Having excused himself shortly afterwards, Sebastian departed, leaving Naomi and Marianne planning the dinner, ordering flowers, and chatting excitedly.
Bianca opened her door to admit the man she had not expected to see of a Sunday morning. "Come in," she invited, smiling warmly. "Would you join me in taking coffee?"
"Not today, Bianca. I've come to tell you what my other friends and associates won't learn until tomorrow. I'm exquisitely conscious that I owe you a debt I wish I could find a way to pay. Let me assure you that I value your friendship more than ever, since this news might come as a bit of a shock. I'm getting married this afternoon. I came to tell you in person, wanting to avoid your hearing the news second-hand."
"You're getting married, Sebastian? You, of all men?" Long-lashed, limpid blue-green eyes widened in stunned disbelief. Belatedly, the socialite achieved a smile only a shade forced. "My word and honor, first an end to the war, and now this! My nerves aren't what they used to be, I'm afraid. What a way to react! I'm ashamed of myself. Congratulations! I wish you total happiness."
Drawing the buxom woman against his chest, Sebastian held her there. "I thank you," he assured her softly. "Bianca, if there's ever anything I can do for you, just ask."
"I'll miss our outings, old friend. I was enjoying my stint as an actress. Well! We neither of us are getting any younger, and one does grow a bit wishful for comfortable, secure companionship, at some point. Or at least--a man does. He can expect all he wants of that out of marriage. I'm not sure I'll ever find myself able to face a repeat effort of selling myself into bondage--bear with sharp curtailment of my freedom and unending dreary boredom, in return for financial security, an occasional night out, and once in a great while, the company of my husband of an evening. Not even when I stare through the impending gloom to catch a glimpse of lonely old age."
"Marriage doesn't have to be what yours was, Bianca!"

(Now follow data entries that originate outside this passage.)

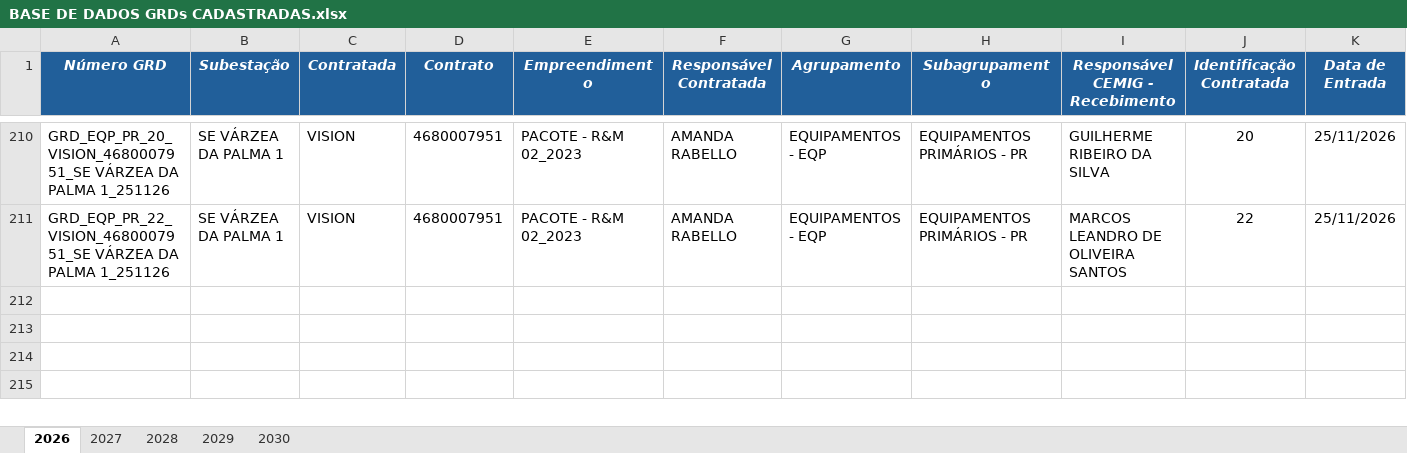
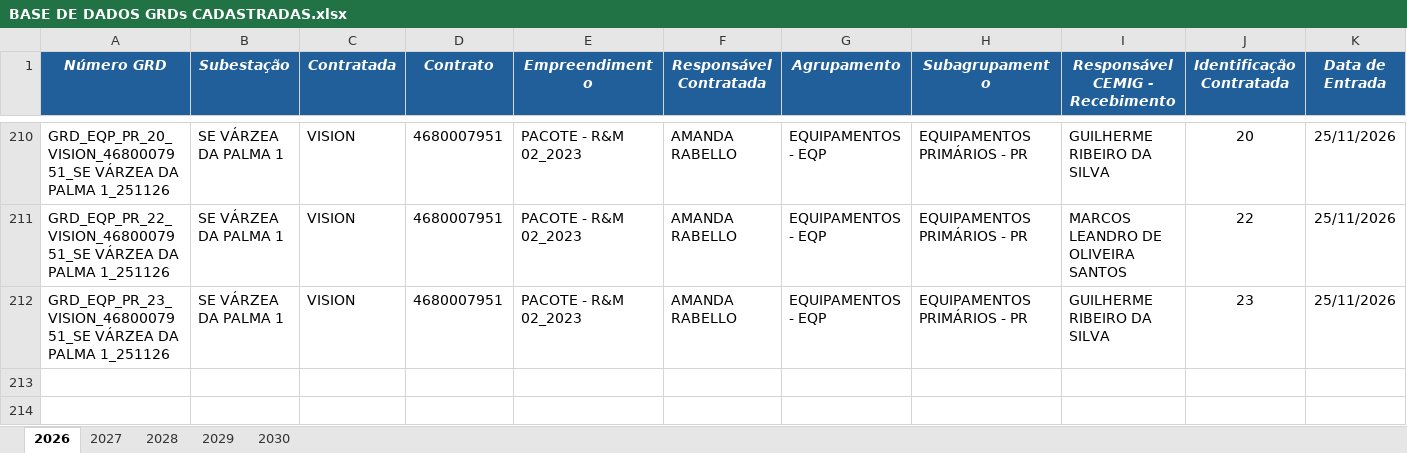
Before and after one commit to kildarymp-creator/GRD---EI-ET, an Excel workbook: BASE DE DADOS GRDs CADASTRADAS.xlsx, sheet 2026, drawn as a sheet; only a part is shown, gaps mark what is left out; the shorter side is filled out with more unchanged rows; values as stored, in another font and other column widths than the file's, no borders; conditional formats not drawn; removed rows and columns are numbered as before the commit, all else as after; rows hold the shown columns only; the diff names each change by its address in the sheet, - before the commit and + after, or states it on an @@ line.

Commit message:
Atualização automática da base

```diff
--- a/BASE DE DADOS GRDs CADASTRADAS.xlsx (sheet 2026)
+++ b/BASE DE DADOS GRDs CADASTRADAS.xlsx (sheet 2026)
-row 212: (empty)
+row 212: GRD_EQP_PR_23_VISION_4680007951_SE VÁRZEA DA PALMA 1_251126 | SE VÁRZEA DA PALMA 1 | VISION | 4680007951 | PACOTE - R&M 02_2023 | AMANDA RABELLO | EQUIPAMENTOS - EQP | EQUIPAMENTOS PRIMÁRIOS - PR | GUILHERME RIBEIRO DA SILVA | 23 | 25/11/2026
```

"No, it could be even worse, but hardly better. What I want, women don't often find in Columbia, Sebastian. And thanks to your taking me in hand nine Earthyears ago and teaching me how to manage my dead husband's property--how to achieve and retain financial independence--I feel no need to put all I've gained to fearful risk. No, that's not the right word. I'd be tossing it all away--selling myself into bondage anew."